--- Task brief ---
Find the lines in the listing below that include the word "export", and report how many there are, with nothing more.

--- Data records ---
- Opening Delimiter -
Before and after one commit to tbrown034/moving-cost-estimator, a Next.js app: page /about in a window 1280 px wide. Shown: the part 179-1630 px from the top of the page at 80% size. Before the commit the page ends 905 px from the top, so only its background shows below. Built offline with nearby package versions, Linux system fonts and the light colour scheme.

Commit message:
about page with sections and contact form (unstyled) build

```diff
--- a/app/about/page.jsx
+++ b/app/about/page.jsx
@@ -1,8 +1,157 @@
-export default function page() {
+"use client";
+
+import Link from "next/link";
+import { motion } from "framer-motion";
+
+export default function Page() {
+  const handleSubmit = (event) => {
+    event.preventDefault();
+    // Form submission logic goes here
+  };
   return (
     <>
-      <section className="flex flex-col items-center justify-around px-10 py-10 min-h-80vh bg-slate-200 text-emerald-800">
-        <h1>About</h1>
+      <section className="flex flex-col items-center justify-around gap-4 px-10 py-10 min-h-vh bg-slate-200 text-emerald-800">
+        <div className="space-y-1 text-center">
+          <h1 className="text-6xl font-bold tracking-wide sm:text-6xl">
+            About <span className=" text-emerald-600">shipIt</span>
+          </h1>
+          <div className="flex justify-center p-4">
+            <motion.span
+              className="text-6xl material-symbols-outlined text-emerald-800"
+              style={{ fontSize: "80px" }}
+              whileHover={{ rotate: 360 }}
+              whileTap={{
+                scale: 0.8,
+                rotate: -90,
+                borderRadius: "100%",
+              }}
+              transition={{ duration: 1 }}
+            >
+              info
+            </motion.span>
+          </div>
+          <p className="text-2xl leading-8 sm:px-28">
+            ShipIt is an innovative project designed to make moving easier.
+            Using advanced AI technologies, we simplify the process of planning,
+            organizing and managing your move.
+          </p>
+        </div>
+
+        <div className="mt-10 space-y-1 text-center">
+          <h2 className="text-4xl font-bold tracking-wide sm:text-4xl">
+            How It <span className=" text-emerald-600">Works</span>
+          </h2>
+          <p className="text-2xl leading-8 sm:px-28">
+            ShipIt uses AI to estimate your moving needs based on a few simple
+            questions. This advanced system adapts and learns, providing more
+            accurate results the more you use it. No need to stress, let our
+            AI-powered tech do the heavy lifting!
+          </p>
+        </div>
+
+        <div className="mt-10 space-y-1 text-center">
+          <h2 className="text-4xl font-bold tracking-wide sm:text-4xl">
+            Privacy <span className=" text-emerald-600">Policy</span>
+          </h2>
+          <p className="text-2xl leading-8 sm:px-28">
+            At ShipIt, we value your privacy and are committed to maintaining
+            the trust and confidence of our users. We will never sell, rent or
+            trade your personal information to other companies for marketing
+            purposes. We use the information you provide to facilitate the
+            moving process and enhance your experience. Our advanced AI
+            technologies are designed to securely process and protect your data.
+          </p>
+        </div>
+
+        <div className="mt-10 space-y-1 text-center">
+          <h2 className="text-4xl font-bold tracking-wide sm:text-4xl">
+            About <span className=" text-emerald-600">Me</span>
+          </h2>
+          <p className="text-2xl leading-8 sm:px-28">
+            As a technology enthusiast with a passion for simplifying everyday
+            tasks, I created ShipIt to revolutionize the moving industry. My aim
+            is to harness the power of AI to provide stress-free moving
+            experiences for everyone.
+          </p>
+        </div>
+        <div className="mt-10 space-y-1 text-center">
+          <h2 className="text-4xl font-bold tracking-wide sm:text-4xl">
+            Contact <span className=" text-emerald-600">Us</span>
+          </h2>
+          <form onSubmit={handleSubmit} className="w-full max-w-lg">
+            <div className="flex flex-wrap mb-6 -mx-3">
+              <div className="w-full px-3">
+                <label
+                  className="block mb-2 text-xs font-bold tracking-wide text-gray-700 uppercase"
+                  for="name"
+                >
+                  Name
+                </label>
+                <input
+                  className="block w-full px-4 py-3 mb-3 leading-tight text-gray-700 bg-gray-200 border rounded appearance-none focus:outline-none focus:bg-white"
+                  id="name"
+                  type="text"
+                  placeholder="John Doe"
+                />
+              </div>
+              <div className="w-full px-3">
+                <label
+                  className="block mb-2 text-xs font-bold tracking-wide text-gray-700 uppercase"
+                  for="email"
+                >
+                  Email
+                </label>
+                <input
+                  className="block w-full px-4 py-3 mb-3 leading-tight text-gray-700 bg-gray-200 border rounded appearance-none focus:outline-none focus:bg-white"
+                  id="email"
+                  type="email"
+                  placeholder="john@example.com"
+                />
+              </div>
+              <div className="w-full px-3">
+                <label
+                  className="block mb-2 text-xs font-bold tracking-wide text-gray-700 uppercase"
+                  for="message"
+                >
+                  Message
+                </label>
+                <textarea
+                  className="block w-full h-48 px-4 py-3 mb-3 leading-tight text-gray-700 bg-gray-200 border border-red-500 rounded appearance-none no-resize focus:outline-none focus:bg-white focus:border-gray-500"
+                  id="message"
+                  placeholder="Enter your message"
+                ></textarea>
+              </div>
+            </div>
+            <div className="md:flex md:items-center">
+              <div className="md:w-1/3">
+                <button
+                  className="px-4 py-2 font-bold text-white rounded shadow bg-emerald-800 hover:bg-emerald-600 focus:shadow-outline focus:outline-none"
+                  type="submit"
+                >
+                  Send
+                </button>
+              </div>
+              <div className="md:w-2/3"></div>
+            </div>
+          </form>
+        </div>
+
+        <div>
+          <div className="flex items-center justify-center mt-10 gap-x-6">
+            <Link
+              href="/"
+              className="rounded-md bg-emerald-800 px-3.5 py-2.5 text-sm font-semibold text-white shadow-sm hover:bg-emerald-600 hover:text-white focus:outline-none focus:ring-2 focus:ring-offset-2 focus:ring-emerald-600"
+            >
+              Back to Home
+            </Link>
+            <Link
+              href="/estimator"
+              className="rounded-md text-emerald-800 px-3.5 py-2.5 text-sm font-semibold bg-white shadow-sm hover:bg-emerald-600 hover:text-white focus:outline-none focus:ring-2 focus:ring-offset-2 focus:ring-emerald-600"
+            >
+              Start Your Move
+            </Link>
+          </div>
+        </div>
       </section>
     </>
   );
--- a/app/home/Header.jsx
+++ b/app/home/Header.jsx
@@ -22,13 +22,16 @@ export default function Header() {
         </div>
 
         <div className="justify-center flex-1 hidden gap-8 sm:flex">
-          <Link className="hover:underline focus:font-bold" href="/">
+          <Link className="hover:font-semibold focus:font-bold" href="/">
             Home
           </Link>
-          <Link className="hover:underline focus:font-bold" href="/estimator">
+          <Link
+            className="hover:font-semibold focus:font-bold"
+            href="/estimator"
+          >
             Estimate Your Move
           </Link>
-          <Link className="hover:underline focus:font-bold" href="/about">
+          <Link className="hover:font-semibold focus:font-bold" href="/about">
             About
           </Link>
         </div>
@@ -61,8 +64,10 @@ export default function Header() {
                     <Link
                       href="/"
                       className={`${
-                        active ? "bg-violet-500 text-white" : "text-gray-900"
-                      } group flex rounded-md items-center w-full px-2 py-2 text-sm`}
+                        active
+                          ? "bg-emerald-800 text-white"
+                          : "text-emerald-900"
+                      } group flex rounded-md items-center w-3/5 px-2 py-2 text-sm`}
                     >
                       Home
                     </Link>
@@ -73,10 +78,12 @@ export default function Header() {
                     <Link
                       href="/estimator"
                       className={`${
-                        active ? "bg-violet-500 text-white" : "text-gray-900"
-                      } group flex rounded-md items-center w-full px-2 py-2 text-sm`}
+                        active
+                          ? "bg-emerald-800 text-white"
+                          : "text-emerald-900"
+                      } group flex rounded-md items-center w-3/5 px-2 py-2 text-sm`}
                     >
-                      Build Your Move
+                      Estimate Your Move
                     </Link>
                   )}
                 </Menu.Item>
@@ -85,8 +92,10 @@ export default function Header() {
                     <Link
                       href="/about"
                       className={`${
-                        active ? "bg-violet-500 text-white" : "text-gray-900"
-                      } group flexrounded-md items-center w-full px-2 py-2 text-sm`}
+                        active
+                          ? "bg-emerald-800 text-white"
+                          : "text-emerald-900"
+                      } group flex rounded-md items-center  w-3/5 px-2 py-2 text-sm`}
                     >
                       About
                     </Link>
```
- Closing Delimiter -
--- Task output ---
6